Review by Jack Foley
WITH his last film The Descent, British director Neil Marshall gave the horror genre a much-needed kick up the backside with his awe-inspiring mix of claustrophobic tension and unflinching violence. Needless to say, hopes were high for its follow-up.
Sadly, Doomsday marks a major step backwards for the filmmaker. Designed as an homage to his favourite movies, the film instead feels like a lazy rip-off of better ideas hung together by the flimsiest of stories.
Opening in present day Scotland as a deadly virus, known as The Reaper Virus, ravages the population, the film quickly finds its residents quarantined to face certain death by the British government.
Twenty-five years later, the virus re-emerges in London and prompts the desperate authorities to investigate sightings of human life north of the border. If the sightings are true, there could be a cure for the virus and it’s up to no-nonsense army major Eden Sinclair (Rhona Mitra) to lead in a team of experts to find and retrieve it.

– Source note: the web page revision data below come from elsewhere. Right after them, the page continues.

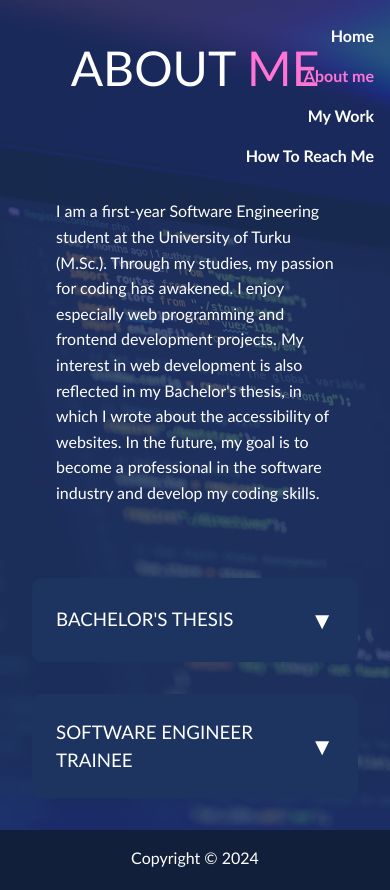
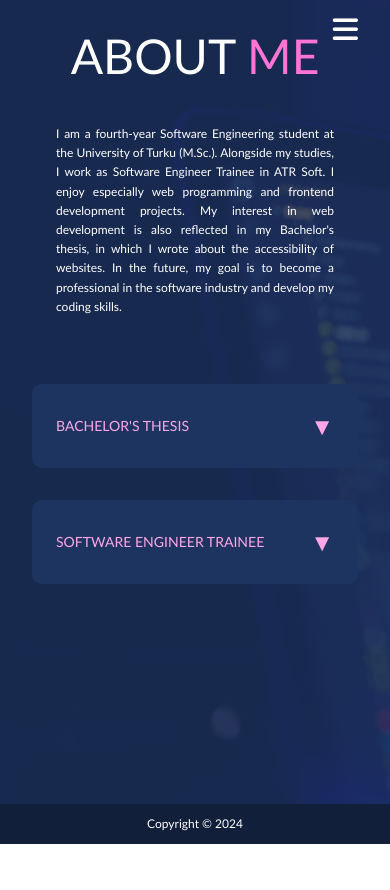
Before and after one commit to vmneva/my_portfolio, a website: page dist/about.html in a window 390 px wide. After the commit the page ends 844 px from the top, so only its background shows below. Drawn offline with Linux system fonts and the light colour scheme.

Commit message:
Add responsiveness to mainpage. Add hamburger menu for mobile.

```diff
--- a/scss/_config.scss
+++ b/scss/_config.scss
@@ -38,27 +38,26 @@ $background-opacity: 0.8;
     }
 }
 
-// Media Query Mixins
 @mixin mediaSm {
-    @media screen and (max-width: 500px) {
-        @content;       // whatever we add inside this mixin where we use it will be added here
+    @media screen and (max-width: 576px) {
+        @content;
     }
 }
 
 @mixin mediaMd {
-    @media screen and (max-width: 768px) {
-        @content;       // whatever we add inside this mixin where we use it will be added here
+    @media screen and (max-width: 992px) {
+        @content;
     }
 }
 
 @mixin mediaLg {
-    @media screen and (min-width: 769px) and (max-width: 1170px) {
-        @content;       // whatever we add inside this mixin where we use it will be added here
+    @media screen and (min-width: 993px) and (max-width: 1170px) {
+        @content;
     }
 }
 
 @mixin mediaXL {
     @media screen and (min-width: 1171px) {
-        @content;       // whatever we add inside this mixin where we use it will be added here
+        @content;
     }
 }
--- a/scss/_menu.scss
+++ b/scss/_menu.scss
@@ -1,63 +1,75 @@
 header {
-    display: flex;
-    justify-content: flex-end;
-    align-items: center;
-    padding: 1rem;
+  position: relative;
+  padding: 0 2rem;
   background-color: transparent;
-    color: #fff;
+}
 
-    .menu {
+.navbar {
+  width: 100%;
+  height: 60px;
+  max-width: 1200px;
+  margin: 0 auto;
   display: flex;
   align-items: center;
+  justify-content: end;
 
-      &-branding {
-        display: none; // Add branding styles if needed
+  .links {
+    display: flex;
+    gap: 2rem;
   }
 
-      &-nav {
-        list-style: none;
-        display: flex;
-        margin: 0;
-        padding: 0;
-
-        .nav-item {
-          margin: 0 1rem;
-
-          &.current .nav-link {
-            color: $secondary-color;
+  .toggle_btn {
+    color: #fff;
+    font-size: 1.8rem;
+    cursor: pointer;
+    display: none;
   }
 
-          .nav-link {
+  li {
+    list-style: none;
+  }
+
+  a {
+    color: #fff;
     text-decoration: none;
-            color: #fff;
+    font-size: 1rem;
     font-weight: bold;
     transition: color 0.3s ease, transform 0.3s ease;
     font-family:'Gill Sans', 'Gill Sans MT', Calibri, 'Trebuchet MS', sans-serif;
 
+
     &:hover {
-              color: $secondary-color;
-              transform: scale(1.1);
-            }
-          }
-        }
+      color: $secondary-color
     }
   }
 }
 
-  // Media query for responsive design
-  @media (max-width: 768px) {
-    header {
-      justify-content: space-between;
+.dropdown_menu {
+  display: none;
+  position: absolute;
+  right: 2rem;
+  top: 60px;
+  height: 0;
+  width: 150px;
+  background: rgba(255, 255, 255, 0.1);
+  backdrop-filter: blur(10px);
+  border-radius: 10px;
+  overflow: hidden;
+  transition: height 0.3s cubic-bezier(0.175, 0.885, 0.32, 1.275);
+  z-index: -1;
 
-      .menu {
-        &-nav {
-          flex-direction: column;
-          align-items: flex-end;
+  &.open {
+    height: 150px;
+  }
 
-          .nav-item {
-            margin: 0.5rem 0;
+  li {
+    padding: 0.7rem;
+    display: flex;
+    align-items: center;
+    justify-content: center;
+  }
+
+  a {
+    font-weight: 100;
   }
 }
-      }
-    }
-  }
--- /dev/null
+++ b/scss/_mobile.scss
@@ -0,0 +1,141 @@
+// menu to hamburger menu
+
+
+// Widescreens
+@include mediaXL {
+    .projects {
+        grid-template-columns: repeat(4, 1fr);
+    }
+}
+
+// Desktops & Laptops
+@include mediaLg {
+    .projects {
+        grid-template-columns: repeat(3, 1fr);
+    }
+}
+
+// Tablets & Small Laptops
+@include mediaMd {
+    main {
+        align-items: center;
+        text-align: center;
+
+        .lg-heading {
+            line-height: 1;
+            margin-bottom: 1rem;
+        }
+    }
+
+    header {
+        .navbar .links {
+            display: none;
+          }
+
+          .navbar .toggle_btn {
+            display: block;
+          }
+
+          .dropdown_menu {
+            display: block;
+          }
+    }
+
+    .about-info {
+        grid-template-areas:
+        'bio'
+        'thesis'
+        'job';
+
+        grid-template-columns: 1fr;
+    }
+}
+
+// Smartphones
+@include mediaSm {
+    main {
+        min-height: calc(100vh - 40px);
+        &#home {
+            .bio-image {
+                width: 200px;
+                height: 200px;
+                border-radius: 50%;
+                border: $secondary-color solid 3px;
+            }
+
+            h1 {
+                margin-top:1rem;
+                font-size: 2rem;
+            }
+            h2 {
+                margin-top: 1rem;
+                font-size: 14px;
+            }
+
+            .icons {
+                margin-top: 3rem;
+                a {
+                    font-size: 1.5rem;
+                }
+            }
+        }
+    }
+
+    header {
+        .navbar .links {
+            display: none;
+          }
+
+          .navbar .toggle_btn {
+            display: block;
+          }
+
+          .dropdown_menu {
+            right: 2rem;
+            width: fit-content;
+            top: 3rem;
+          }
+    }
+
+    #about {
+        .lg-heading {
+            margin-bottom: 0.5rem;
+        }
+        .accordion {
+            p {
+                font-size: 12px;
+                text-align: justify;
+            }
+
+            &-header {
+                font-size: 12px;
+
+            }
+        }
+
+        .about-info {
+            grid-template-areas:
+            'bio'
+            'thesis'
+            'job';
+            grid-template-columns: 1fr;
+            width: 100%;
+
+            p {
+                font-size: 12px;
+                text-align: justify;
+            }
+        }
+
+    }
+
+    .projects {
+      grid-template-columns: 1fr;
+    }
+
+    #main-footer {
+        font-size: 12px;
+        height: 40px;
+        padding: 0.7rem;
+    }
+  }
--- a/scss/main.scss
+++ b/scss/main.scss
@@ -21,45 +21,40 @@ h1, h2, h3 {
     font-weight: 400;
 
     &.lg-heading {
-        font-size: 6rem;    // 6rem = 6 x 16 pixels
+        font-size: 5rem;    // 6rem = 6 x 16 pixels
     }
 
     &.sm-heading {
         margin-bottom: 2rem;
         padding: 0.2rem 1rem;   // first one is top-bottom and second one is left-right
-        font-size: 25px;
+        font-size: 20px;
         font-family: 'Courier New', Courier, monospace;
     }
 }
 
-// Links
-a {
-    color: #fff;
-    text-decoration: none;
-}
-
 header {
-    position: fixed;
-    z-index: 2; // how close to you element it
-    width: 100%;
+  position: fixed;
+  z-index: 2; // how close to you element it
+  width: 100%;
 }
 
 .text-secondary {
-    color: $secondary-color;
+  color: $secondary-color;
 }
-
 main {
-    padding: 4rem;
     // height: 100%;
     min-height: calc(100vh - 60px); // 100vh is 100% of the viewport height, 60px is the height of the footer
 
     .icons {
         margin-top: 1rem;
         align-items: center;
+        padding-bottom: 1rem;
 
         a {
             padding: 0.6rem;
             font-size: 30px;
+            text-decoration: none;
+            color: #fff;
 
             &:hover {
                 color: $secondary-color;
@@ -110,13 +105,23 @@ main {
 
   .about-info {
     display: grid;
+    grid-template-areas:
+      'bio bio'
+      'thesis job';
     grid-template-columns: 1fr 1fr;
     gap: 2rem;
     width: 100%;
     max-width: 1200px;
 
+    .job {
+      grid-area: job;
+    }
+    .thesis {
+      grid-area: thesis;
+    }
+
     .bio {
-      grid-column: 1 / -1;
+      grid-area: bio;
       background: transparent;
       padding: 1.5rem;
       border-radius: 10px;
@@ -133,7 +138,7 @@ main {
     }
 
     .accordion {
-      background: $primary-color;
+      background: transparent;
       border-radius: 10px;
       overflow: hidden;
       display: flex;
@@ -146,7 +151,7 @@ main {
         justify-content: space-between;
         align-items: center;
         background: $primary-color;
-        color: #fff;
+        color: lighten($color: $secondary-color, $amount: 10);
 
         h3 {
           margin: 0;
@@ -172,7 +177,7 @@ main {
 
         p {
           line-height: 1.6;
-          color: lighten($color: $secondary-color, $amount: 10)
+          color: white;
         }
       }
 
@@ -181,37 +186,7 @@ main {
         padding: 1.5rem;
       }
     }
-
-    .thesis {
-      grid-column: 1 / -1;
-    }
   }
-}
-
-  // Media query for responsive design
-  @media (max-width: 768px) {
-    #about {
-      .about-info {
-        grid-template-columns: 1fr;
-      }
-    }
-  }
-
-// Work/Projects
-.projects {
-    display: grid;
-    grid-gap: 0.7rem;
-
-    img {
-        width: 100%;
-        border: 3px #fff solid;
-
-        &:hover {
-            opacity: 0.5;
-            border-color: $secondary-color;
-            @include easeOut;
-        }
-    }
 }
 
 // Contact Page
@@ -270,3 +245,5 @@ main {
     color: set-text-color($primary-color);
     height: 60px;
 }
+
+@import 'mobile';
```
Also changed, not shown: dist/about.html, dist/css/main.css, dist/index.html, dist/js/main.js. Lines whose indentation alone changed are shown as unchanged.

Once there, however, they find themselves caught between two bloodthirsty factions of the virus’ legacy and faced with a desperate race against time to save the day.
Doomsday could and should have been a fun romp through tried and tested horror conventions that enables Marshall to put his own distinct stamp on proceedings. But while there’s a certain audacity to his blatant borrowing from other movies and the insanity of some of his set pieces, there’s no excusing the slipshod way things have been thrown together.

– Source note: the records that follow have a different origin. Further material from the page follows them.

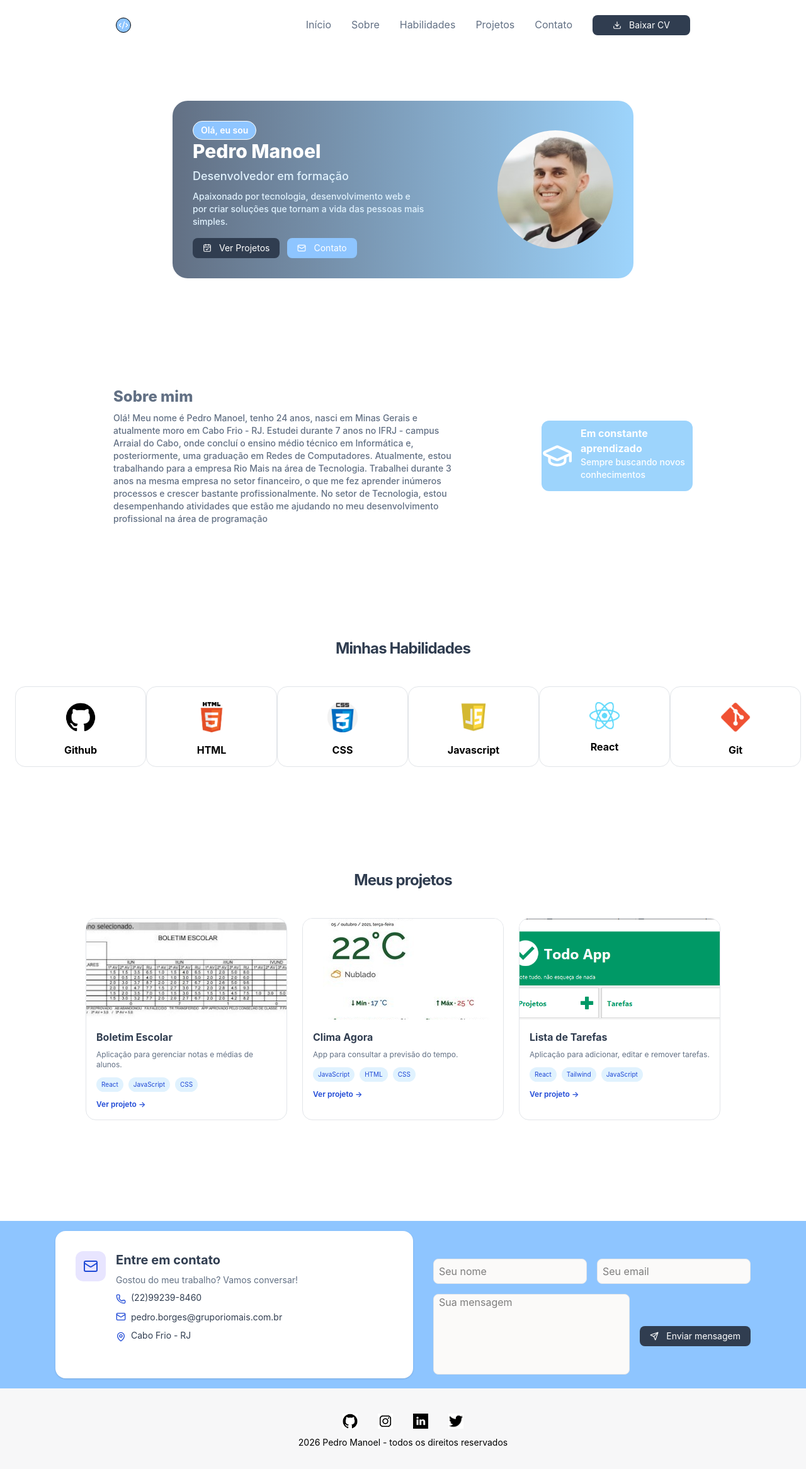
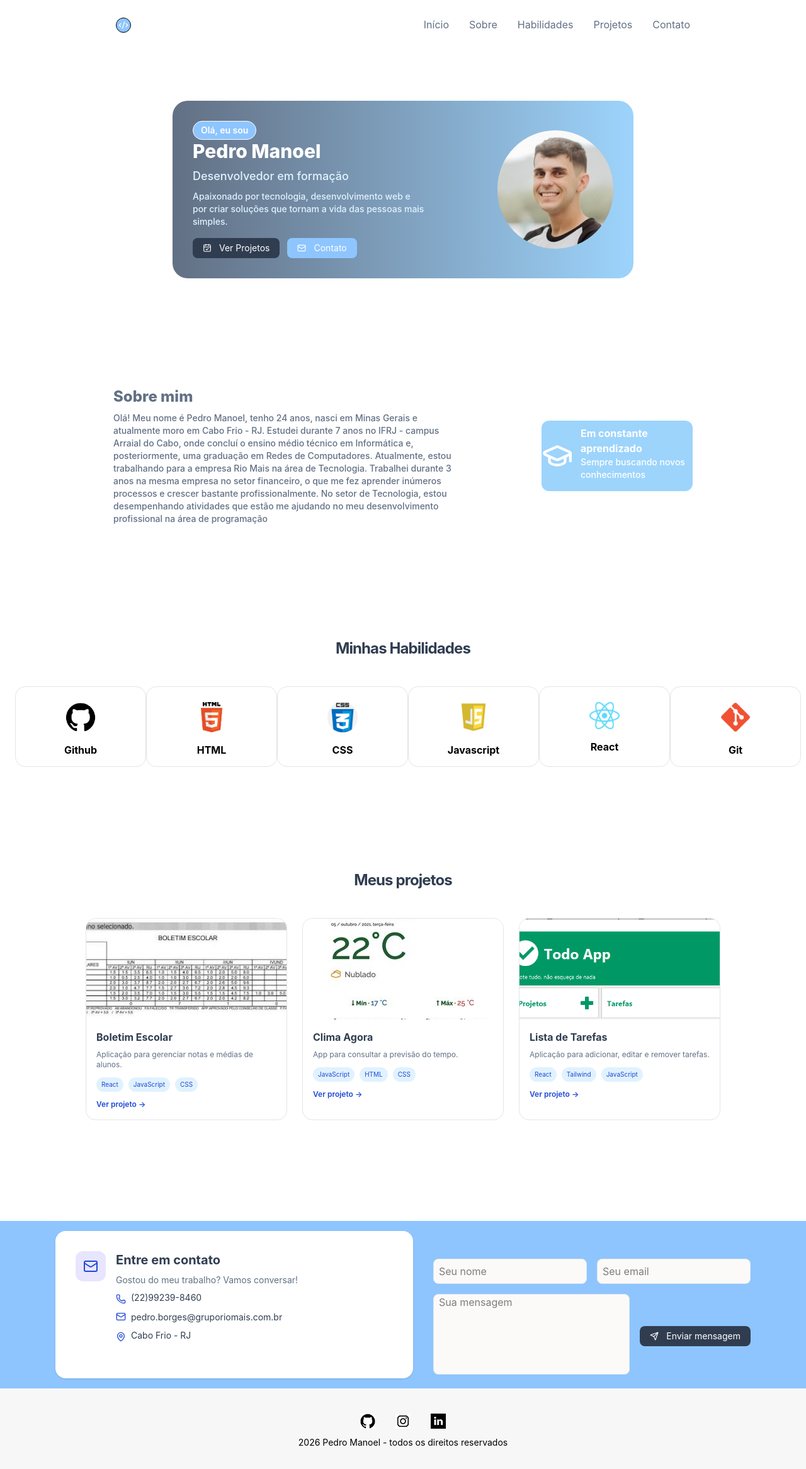
Before and after one commit to pedroborges-commits/portifolio-react, a React (Vite) app in the folder portifolio/: page / in a window 1280 px wide. Shown: the whole page at 63% size. Built offline with nearby package versions, Linux system fonts and the light colour scheme.

Commit message:
colocação de links das redes sociais e retirada do botão do curriculo

```diff
--- a/portifolio/src/components/Footer.tsx
+++ b/portifolio/src/components/Footer.tsx
@@ -4,32 +4,25 @@ function Footer() {
       <div className="flex flex-col justify-center items-center w-full bg-[#F7F7F8] px-10 pt-10 pb-8">
         <div className="flex justify-center items-center gap-8">
           <a
-            href="https://github.com/"
+            href="https://github.com/pedrom01"
             target="_blank"
             rel="noopener noreferrer"
           >
             <img src="./git.png" alt="" className="w-6"></img>
           </a>
           <a
-            href="https://www.instagram.com/"
+            href="https://www.instagram.com/pedrom022"
             target="_blank"
             rel="noopener noreferrer"
           >
             <img src="./insta.png" alt="" className="w-6"></img>
           </a>
           <a
-            href="https://www.linkedin.com/"
+            href="https://www.linkedin.com/in/pedro-manoel-562743214/"
             target="_blank"
             rel="noopener noreferrer"
           >
             <img src="./linkedin.jpg" alt="" className="w-6"></img>
-          </a>
-          <a
-            href="https://x.com/?lang=pt"
-            target="_blank"
-            rel="noopener noreferrer"
-          >
-            <img src="./twitter.png" alt="" className="w-6"></img>
           </a>
         </div>
         <p className="mt-3 text-sm text-center px-4 ">
--- a/portifolio/src/components/Header.tsx
+++ b/portifolio/src/components/Header.tsx
@@ -58,15 +58,6 @@ function Header() {
           >
             Contato
           </a>
-          <a
-            href="https://www.google.com/"
-            target="_blank"
-            rel="noopener noreferrer"
-          >
-            <button className="h-8 px-8 rounded-lg bg-[#303D50] text-white text-sm flex items-center gap-3 cursor-pointer">
-              <Download size={14} /> Baixar CV
-            </button>
-          </a>
         </nav>
 
         {/*responsividade */}
```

The story lacks any real logic and leaves more questions than answers, while most of the characters seem to exist purely to hurl insults and inflict pain on each other. Needless to say, the violence is extreme and mostly distasteful, including scenes of decapitation and human BBQ that are set against a bizarrely retro ’80s soundtrack (including Frankie Goes To Hollywood and Fine Young Cannibals).
Of the main cast, Rhona Mitra (the original Tomb Raider) somehow emerges with her dignity intact and cuts a suitably convincing action figure but better known cast members such as Malcolm McDowell, Adrian Lester and Bob Hoskins are left to flounder.
McDowell, in particular, seems to be channelling Marlon Brando’s Colonel Kurtz in his depiction of a bitter faction leader, while Lester fails to convince on any level as a gung-ho military sergeant. Hoskins, meanwhile, just seems perplexed by the whole debacle unfolding around him and drifts in and out of proceedings with no real effect.
The most disheartening thing about Doomsday, however, is the way that it shamelessly steals from so many sources. The list is endless, whether it’s the virus conceit employed by the likes of I Am Legend and 28 Days Later; the exploitation factor of Grindhouse; the post-apocalyptic mayhem of Mad Max movies The Road Warrior and Beyond Thunderdome; or the renegade feel of Escape From New York, the film barely manages to maintain an identity of its own.
Marshall does at least manage to deliver on one of his ambitions by proving that it is possible to create Hollywood-style carnage with a modest UK budget. But in all other respects, Doomsday is an ill-advised folly that threatens to tarnish a once-promising reputation.
Running time: 105mins
UK DVD Release: September 1, 2008